TASK DIRECTIONS —
The answer must reproduce every record exactly, with all pictures omitted.

DATA EXTRACTS section start

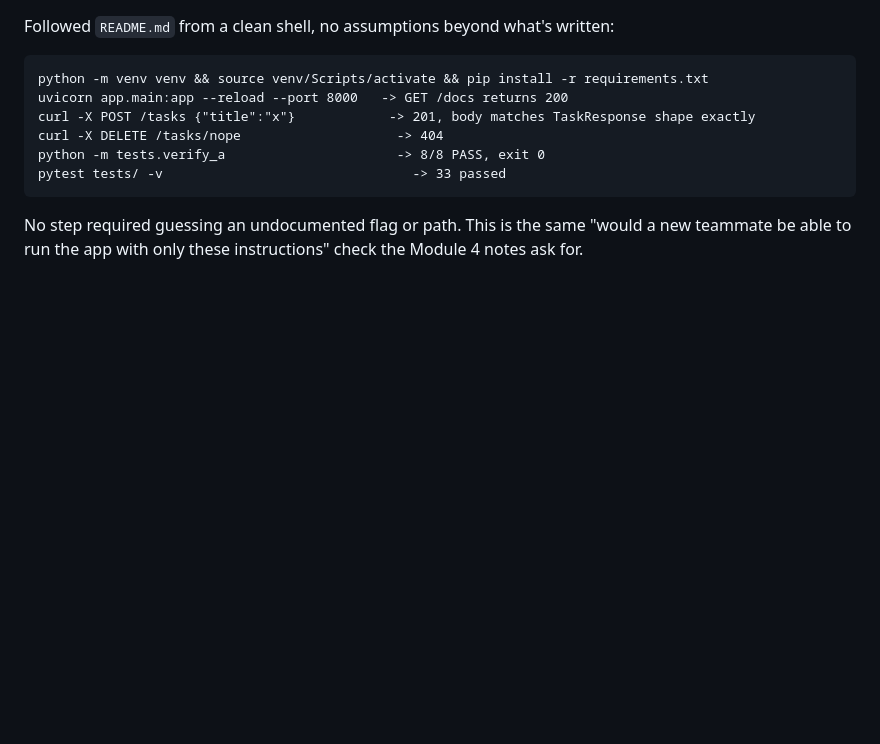
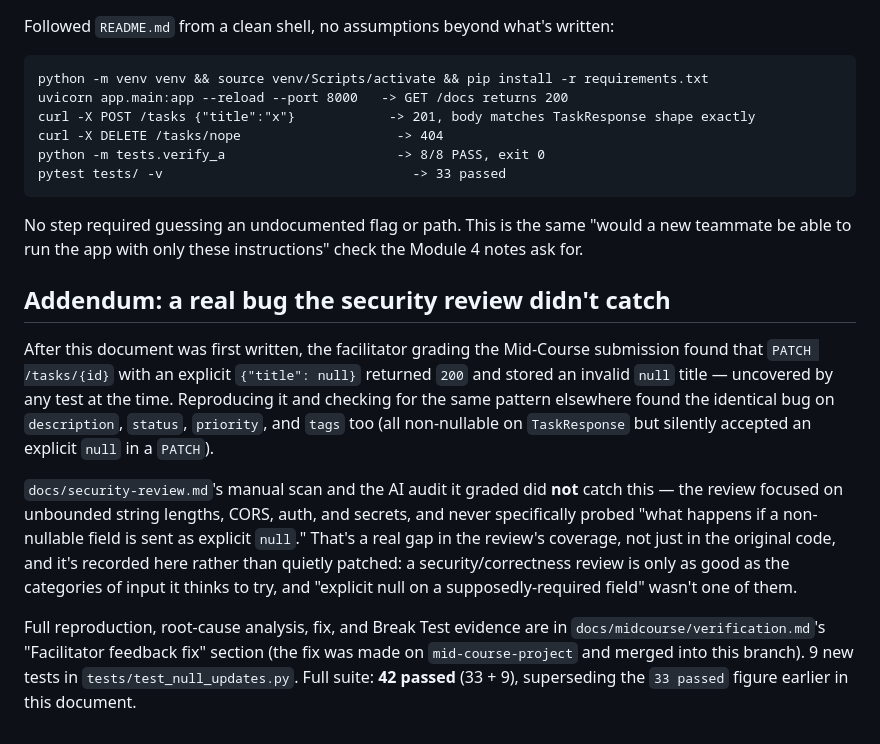
Before and after one commit to Nourhanhamze/task-tracker, a Markdown page: docs/verification.md, the part around the change. Rendered like a GitHub page; blank space fills up the shorter version.

Commit message:
Add addendum: security review didn't catch the null-update bug
The Mid-Course facilitator caught a real gap (explicit null silently
accepted for non-nullable PATCH fields) that docs/security-review.md's
audit and manual scan both missed - the review probed unbounded fields,
CORS, auth, and secrets, but never explicit-null-on-a-required-field.
Recorded here rather than quietly patched, consistent with this
project's own docs/ai-usage.md rule about not writing evidence that
implies more coverage than actually happened.

```diff
--- a/docs/verification.md
+++ b/docs/verification.md
@@ -74,3 +74,28 @@ pytest tests/ -v                                -> 33 passed
 No step required guessing an undocumented flag or path. This is the same
 "would a new teammate be able to run the app with only these instructions"
 check the Module 4 notes ask for.
+
+## Addendum: a real bug the security review didn't catch
+
+After this document was first written, the facilitator grading the
+Mid-Course submission found that `PATCH /tasks/{id}` with an explicit
+`{"title": null}` returned `200` and stored an invalid `null` title —
+uncovered by any test at the time. Reproducing it and checking for the
+same pattern elsewhere found the identical bug on `description`,
+`status`, `priority`, and `tags` too (all non-nullable on `TaskResponse`
+but silently accepted an explicit `null` in a `PATCH`).
+
+`docs/security-review.md`'s manual scan and the AI audit it graded did
+**not** catch this — the review focused on unbounded string lengths,
+CORS, auth, and secrets, and never specifically probed "what happens if a
+non-nullable field is sent as explicit `null`." That's a real gap in the
+review's coverage, not just in the original code, and it's recorded here
+rather than quietly patched: a security/correctness review is only as
+good as the categories of input it thinks to try, and "explicit null on a
+supposedly-required field" wasn't one of them.
+
+Full reproduction, root-cause analysis, fix, and Break Test evidence are
+in `docs/midcourse/verification.md`'s "Facilitator feedback fix" section
+(the fix was made on `mid-course-project` and merged into this branch).
+9 new tests in `tests/test_null_updates.py`. Full suite: **42 passed**
+(33 + 9), superseding the `33 passed` figure earlier in this document.
```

DATA EXTRACTS section end

EXPECTED ANSWER —
Before and after one commit to Nourhanhamze/task-tracker, a Markdown page: docs/verification.md, the part around the change. Rendered like a GitHub page; blank space fills up the shorter version.

Commit message:
Add addendum: security review didn't catch the null-update bug
The Mid-Course facilitator caught a real gap (explicit null silently
accepted for non-nullable PATCH fields) that docs/security-review.md's
audit and manual scan both missed - the review probed unbounded fields,
CORS, auth, and secrets, but never explicit-null-on-a-required-field.
Recorded here rather than quietly patched, consistent with this
project's own docs/ai-usage.md rule about not writing evidence that
implies more coverage than actually happened.

```diff
--- a/docs/verification.md
+++ b/docs/verification.md
@@ -74,3 +74,28 @@ pytest tests/ -v                                -> 33 passed
 No step required guessing an undocumented flag or path. This is the same
 "would a new teammate be able to run the app with only these instructions"
 check the Module 4 notes ask for.
+
+## Addendum: a real bug the security review didn't catch
+
+After this document was first written, the facilitator grading the
+Mid-Course submission found that `PATCH /tasks/{id}` with an explicit
+`{"title": null}` returned `200` and stored an invalid `null` title —
+uncovered by any test at the time. Reproducing it and checking for the
+same pattern elsewhere found the identical bug on `description`,
+`status`, `priority`, and `tags` too (all non-nullable on `TaskResponse`
+but silently accepted an explicit `null` in a `PATCH`).
+
+`docs/security-review.md`'s manual scan and the AI audit it graded did
+**not** catch this — the review focused on unbounded string lengths,
+CORS, auth, and secrets, and never specifically probed "what happens if a
+non-nullable field is sent as explicit `null`." That's a real gap in the
+review's coverage, not just in the original code, and it's recorded here
+rather than quietly patched: a security/correctness review is only as
+good as the categories of input it thinks to try, and "explicit null on a
+supposedly-required field" wasn't one of them.
+
+Full reproduction, root-cause analysis, fix, and Break Test evidence are
+in `docs/midcourse/verification.md`'s "Facilitator feedback fix" section
+(the fix was made on `mid-course-project` and merged into this branch).
+9 new tests in `tests/test_null_updates.py`. Full suite: **42 passed**
+(33 + 9), superseding the `33 passed` figure earlier in this document.
```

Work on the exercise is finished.